• _TASK DESCRIPTION_: Everything in the listing except the pictures should be written out exactly.
*** GIVEN DATA ***
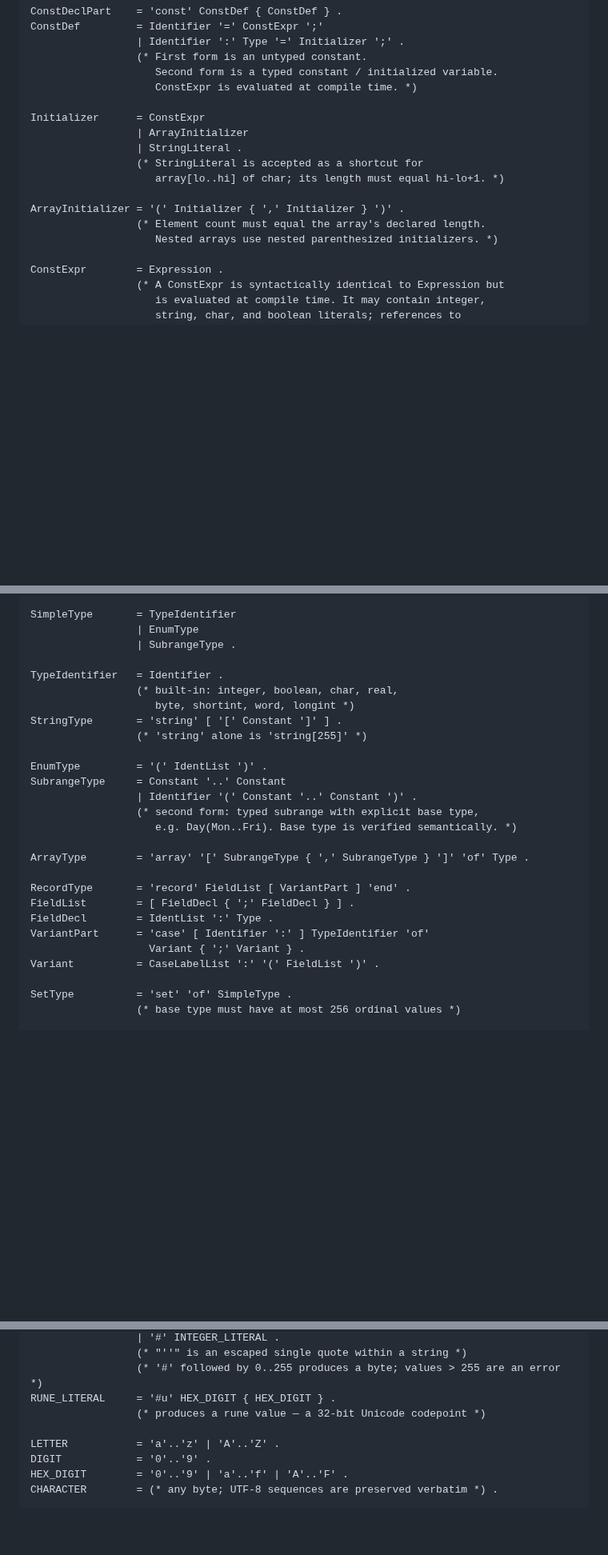
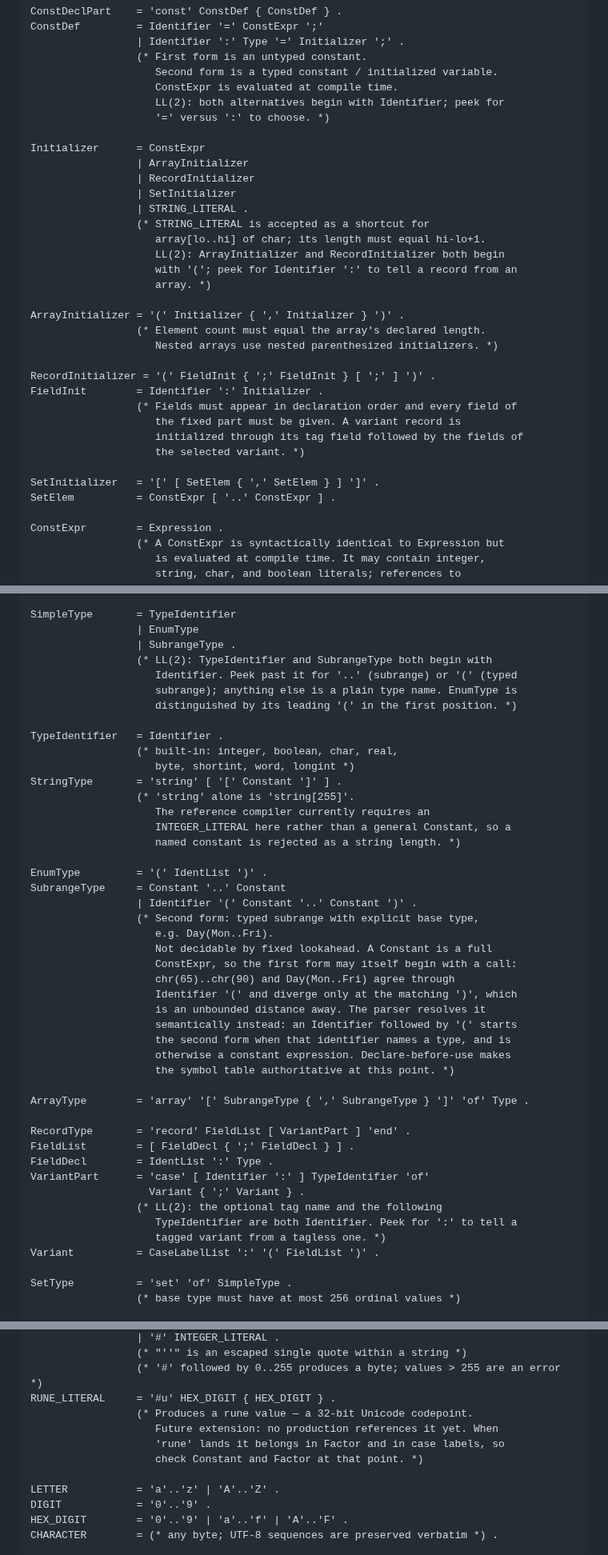
Before and after one commit to OrangeTide/compact-pascal, a Markdown page: doc/compact-pascal-ref.md, 3 parts joined by grey strips. Shown at 80% size. Rendered like a GitHub page; blank space fills up the shorter version.

```diff
--- a/doc/compact-pascal-ref.md
+++ b/doc/compact-pascal-ref.md
@@ -1255,17 +1255,34 @@ ConstDef         = Identifier '=' ConstExpr ';'
                  | Identifier ':' Type '=' Initializer ';' .
                  (* First form is an untyped constant.
                     Second form is a typed constant / initialized variable.
-                    ConstExpr is evaluated at compile time. *)
+                    ConstExpr is evaluated at compile time.
+                    LL(2): both alternatives begin with Identifier; peek for
+                    '=' versus ':' to choose. *)
 
 Initializer      = ConstExpr
                  | ArrayInitializer
-                 | StringLiteral .
-                 (* StringLiteral is accepted as a shortcut for
-                    array[lo..hi] of char; its length must equal hi-lo+1. *)
+                 | RecordInitializer
+                 | SetInitializer
+                 | STRING_LITERAL .
+                 (* STRING_LITERAL is accepted as a shortcut for
+                    array[lo..hi] of char; its length must equal hi-lo+1.
+                    LL(2): ArrayInitializer and RecordInitializer both begin
+                    with '('; peek for Identifier ':' to tell a record from an
+                    array. *)
 
 ArrayInitializer = '(' Initializer { ',' Initializer } ')' .
                  (* Element count must equal the array's declared length.
                     Nested arrays use nested parenthesized initializers. *)
+
+RecordInitializer = '(' FieldInit { ';' FieldInit } [ ';' ] ')' .
+FieldInit        = Identifier ':' Initializer .
+                 (* Fields must appear in declaration order and every field of
+                    the fixed part must be given. A variant record is
+                    initialized through its tag field followed by the fields of
+                    the selected variant. *)
+
+SetInitializer   = '[' [ SetElem { ',' SetElem } ] ']' .
+SetElem          = ConstExpr [ '..' ConstExpr ] .
 
 ConstExpr        = Expression .
                  (* A ConstExpr is syntactically identical to Expression but
@@ -1308,18 +1325,34 @@ Type             = SimpleType
 SimpleType       = TypeIdentifier
                  | EnumType
                  | SubrangeType .
+                 (* LL(2): TypeIdentifier and SubrangeType both begin with
+                    Identifier. Peek past it for '..' (subrange) or '(' (typed
+                    subrange); anything else is a plain type name. EnumType is
+                    distinguished by its leading '(' in the first position. *)
 
 TypeIdentifier   = Identifier .
                  (* built-in: integer, boolean, char, real,
                     byte, shortint, word, longint *)
 StringType       = 'string' [ '[' Constant ']' ] .
-                 (* 'string' alone is 'string[255]' *)
+                 (* 'string' alone is 'string[255]'.
+                    The reference compiler currently requires an
+                    INTEGER_LITERAL here rather than a general Constant, so a
+                    named constant is rejected as a string length. *)
 
 EnumType         = '(' IdentList ')' .
 SubrangeType     = Constant '..' Constant
                  | Identifier '(' Constant '..' Constant ')' .
-                 (* second form: typed subrange with explicit base type,
-                    e.g. Day(Mon..Fri). Base type is verified semantically. *)
+                 (* Second form: typed subrange with explicit base type,
+                    e.g. Day(Mon..Fri).
+                    Not decidable by fixed lookahead. A Constant is a full
+                    ConstExpr, so the first form may itself begin with a call:
+                    chr(65)..chr(90) and Day(Mon..Fri) agree through
+                    Identifier '(' and diverge only at the matching ')', which
+                    is an unbounded distance away. The parser resolves it
+                    semantically instead: an Identifier followed by '(' starts
+                    the second form when that identifier names a type, and is
+                    otherwise a constant expression. Declare-before-use makes
+                    the symbol table authoritative at this point. *)
 
 ArrayType        = 'array' '[' SubrangeType { ',' SubrangeType } ']' 'of' Type .
 
@@ -1328,6 +1361,9 @@ FieldList        = [ FieldDecl { ';' FieldDecl } ] .
 FieldDecl        = IdentList ':' Type .
 VariantPart      = 'case' [ Identifier ':' ] TypeIdentifier 'of'
                    Variant { ';' Variant } .
+                 (* LL(2): the optional tag name and the following
+                    TypeIdentifier are both Identifier. Peek for ':' to tell a
+                    tagged variant from a tagless one. *)
 Variant          = CaseLabelList ':' '(' FieldList ')' .
 
 SetType          = 'set' 'of' SimpleType .
@@ -1516,7 +1555,10 @@ StringElement    = "'" { CHARACTER | "''" } "'"
                  (* "''" is an escaped single quote within a string *)
                  (* '#' followed by 0..255 produces a byte; values > 255 are an error *)
 RUNE_LITERAL     = '#u' HEX_DIGIT { HEX_DIGIT } .
-                 (* produces a rune value — a 32-bit Unicode codepoint *)
+                 (* Produces a rune value — a 32-bit Unicode codepoint.
+                    Future extension: no production references it yet. When
+                    'rune' lands it belongs in Factor and in case labels, so
+                    check Constant and Factor at that point. *)
 
 LETTER           = 'a'..'z' | 'A'..'Z' .
 DIGIT            = '0'..'9' .
```
Also changed, not shown: other parts of doc/compact-pascal-ref.md (+9 -0 lines), PLAN.md (+36 -1 lines), doc/compact-pascal-wp.md (+7 -7 lines).
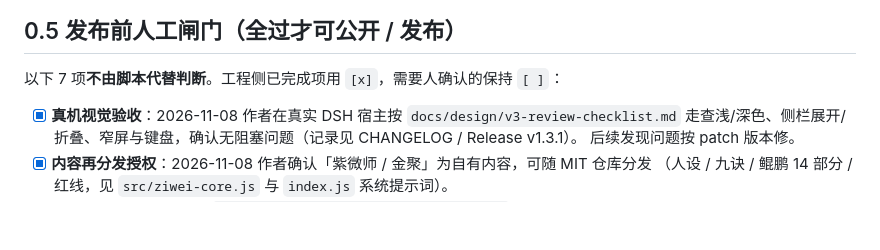
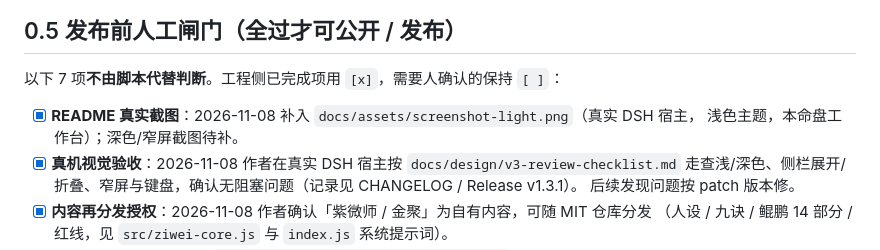
Before and after one commit to NeoJubao/dsh-ziwei, a Markdown page: docs/PUBLISHING.md, the part around the change. Rendered like a GitHub page; blank space fills up the shorter version.

```diff
--- a/docs/PUBLISHING.md
+++ b/docs/PUBLISHING.md
@@ -17,6 +17,8 @@
 
 以下 7 项**不由脚本代替判断**。工程侧已完成项用 `[x]`，需要人确认的保持 `[ ]`：
 
+- [x] **README 真实截图**：2026-11-08 补入 `docs/assets/screenshot-light.png`（真实 DSH 宿主，
+      浅色主题，本命盘工作台）；深色/窄屏截图待补。
 - [x] **真机视觉验收**：2026-11-08 作者在真实 DSH 宿主按 `docs/design/v3-review-checklist.md`
       走查浅/深色、侧栏展开/折叠、窄屏与键盘，确认无阻塞问题（记录见 CHANGELOG / Release v1.3.1）。
       后续发现问题按 patch 版本修。
```
Also changed, not shown: README.md (+3 -6 lines), docs/assets/README.md (+6 -0 lines), docs/assets/screenshot-light.png (added).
*** End of GIVEN DATA ***
• _COMPLETED EXERCISE_:
Before and after one commit to OrangeTide/compact-pascal, a Markdown page: doc/compact-pascal-ref.md, 3 parts joined by grey strips. Shown at 80% size. Rendered like a GitHub page; blank space fills up the shorter version.

```diff
--- a/doc/compact-pascal-ref.md
+++ b/doc/compact-pascal-ref.md
@@ -1255,17 +1255,34 @@ ConstDef         = Identifier '=' ConstExpr ';'
                  | Identifier ':' Type '=' Initializer ';' .
                  (* First form is an untyped constant.
                     Second form is a typed constant / initialized variable.
-                    ConstExpr is evaluated at compile time. *)
+                    ConstExpr is evaluated at compile time.
+                    LL(2): both alternatives begin with Identifier; peek for
+                    '=' versus ':' to choose. *)
 
 Initializer      = ConstExpr
                  | ArrayInitializer
-                 | StringLiteral .
-                 (* StringLiteral is accepted as a shortcut for
-                    array[lo..hi] of char; its length must equal hi-lo+1. *)
+                 | RecordInitializer
+                 | SetInitializer
+                 | STRING_LITERAL .
+                 (* STRING_LITERAL is accepted as a shortcut for
+                    array[lo..hi] of char; its length must equal hi-lo+1.
+                    LL(2): ArrayInitializer and RecordInitializer both begin
+                    with '('; peek for Identifier ':' to tell a record from an
+                    array. *)
 
 ArrayInitializer = '(' Initializer { ',' Initializer } ')' .
                  (* Element count must equal the array's declared length.
                     Nested arrays use nested parenthesized initializers. *)
+
+RecordInitializer = '(' FieldInit { ';' FieldInit } [ ';' ] ')' .
+FieldInit        = Identifier ':' Initializer .
+                 (* Fields must appear in declaration order and every field of
+                    the fixed part must be given. A variant record is
+                    initialized through its tag field followed by the fields of
+                    the selected variant. *)
+
+SetInitializer   = '[' [ SetElem { ',' SetElem } ] ']' .
+SetElem          = ConstExpr [ '..' ConstExpr ] .
 
 ConstExpr        = Expression .
                  (* A ConstExpr is syntactically identical to Expression but
@@ -1308,18 +1325,34 @@ Type             = SimpleType
 SimpleType       = TypeIdentifier
                  | EnumType
                  | SubrangeType .
+                 (* LL(2): TypeIdentifier and SubrangeType both begin with
+                    Identifier. Peek past it for '..' (subrange) or '(' (typed
+                    subrange); anything else is a plain type name. EnumType is
+                    distinguished by its leading '(' in the first position. *)
 
 TypeIdentifier   = Identifier .
                  (* built-in: integer, boolean, char, real,
                     byte, shortint, word, longint *)
 StringType       = 'string' [ '[' Constant ']' ] .
-                 (* 'string' alone is 'string[255]' *)
+                 (* 'string' alone is 'string[255]'.
+                    The reference compiler currently requires an
+                    INTEGER_LITERAL here rather than a general Constant, so a
+                    named constant is rejected as a string length. *)
 
 EnumType         = '(' IdentList ')' .
 SubrangeType     = Constant '..' Constant
                  | Identifier '(' Constant '..' Constant ')' .
-                 (* second form: typed subrange with explicit base type,
-                    e.g. Day(Mon..Fri). Base type is verified semantically. *)
+                 (* Second form: typed subrange with explicit base type,
+                    e.g. Day(Mon..Fri).
+                    Not decidable by fixed lookahead. A Constant is a full
+                    ConstExpr, so the first form may itself begin with a call:
+                    chr(65)..chr(90) and Day(Mon..Fri) agree through
+                    Identifier '(' and diverge only at the matching ')', which
+                    is an unbounded distance away. The parser resolves it
+                    semantically instead: an Identifier followed by '(' starts
+                    the second form when that identifier names a type, and is
+                    otherwise a constant expression. Declare-before-use makes
+                    the symbol table authoritative at this point. *)
 
 ArrayType        = 'array' '[' SubrangeType { ',' SubrangeType } ']' 'of' Type .
 
@@ -1328,6 +1361,9 @@ FieldList        = [ FieldDecl { ';' FieldDecl } ] .
 FieldDecl        = IdentList ':' Type .
 VariantPart      = 'case' [ Identifier ':' ] TypeIdentifier 'of'
                    Variant { ';' Variant } .
+                 (* LL(2): the optional tag name and the following
+                    TypeIdentifier are both Identifier. Peek for ':' to tell a
+                    tagged variant from a tagless one. *)
 Variant          = CaseLabelList ':' '(' FieldList ')' .
 
 SetType          = 'set' 'of' SimpleType .
@@ -1516,7 +1555,10 @@ StringElement    = "'" { CHARACTER | "''" } "'"
                  (* "''" is an escaped single quote within a string *)
                  (* '#' followed by 0..255 produces a byte; values > 255 are an error *)
 RUNE_LITERAL     = '#u' HEX_DIGIT { HEX_DIGIT } .
-                 (* produces a rune value — a 32-bit Unicode codepoint *)
+                 (* Produces a rune value — a 32-bit Unicode codepoint.
+                    Future extension: no production references it yet. When
+                    'rune' lands it belongs in Factor and in case labels, so
+                    check Constant and Factor at that point. *)
 
 LETTER           = 'a'..'z' | 'A'..'Z' .
 DIGIT            = '0'..'9' .
```
Also changed, not shown: other parts of doc/compact-pascal-ref.md (+9 -0 lines), PLAN.md (+36 -1 lines), doc/compact-pascal-wp.md (+7 -7 lines).
Before and after one commit to NeoJubao/dsh-ziwei, a Markdown page: docs/PUBLISHING.md, the part around the change. Rendered like a GitHub page; blank space fills up the shorter version.

```diff
--- a/docs/PUBLISHING.md
+++ b/docs/PUBLISHING.md
@@ -17,6 +17,8 @@
 
 以下 7 项**不由脚本代替判断**。工程侧已完成项用 `[x]`，需要人确认的保持 `[ ]`：
 
+- [x] **README 真实截图**：2026-11-08 补入 `docs/assets/screenshot-light.png`（真实 DSH 宿主，
+      浅色主题，本命盘工作台）；深色/窄屏截图待补。
 - [x] **真机视觉验收**：2026-11-08 作者在真实 DSH 宿主按 `docs/design/v3-review-checklist.md`
       走查浅/深色、侧栏展开/折叠、窄屏与键盘，确认无阻塞问题（记录见 CHANGELOG / Release v1.3.1）。
       后续发现问题按 patch 版本修。
```
Also changed, not shown: README.md (+3 -6 lines), docs/assets/README.md (+6 -0 lines), docs/assets/screenshot-light.png (added).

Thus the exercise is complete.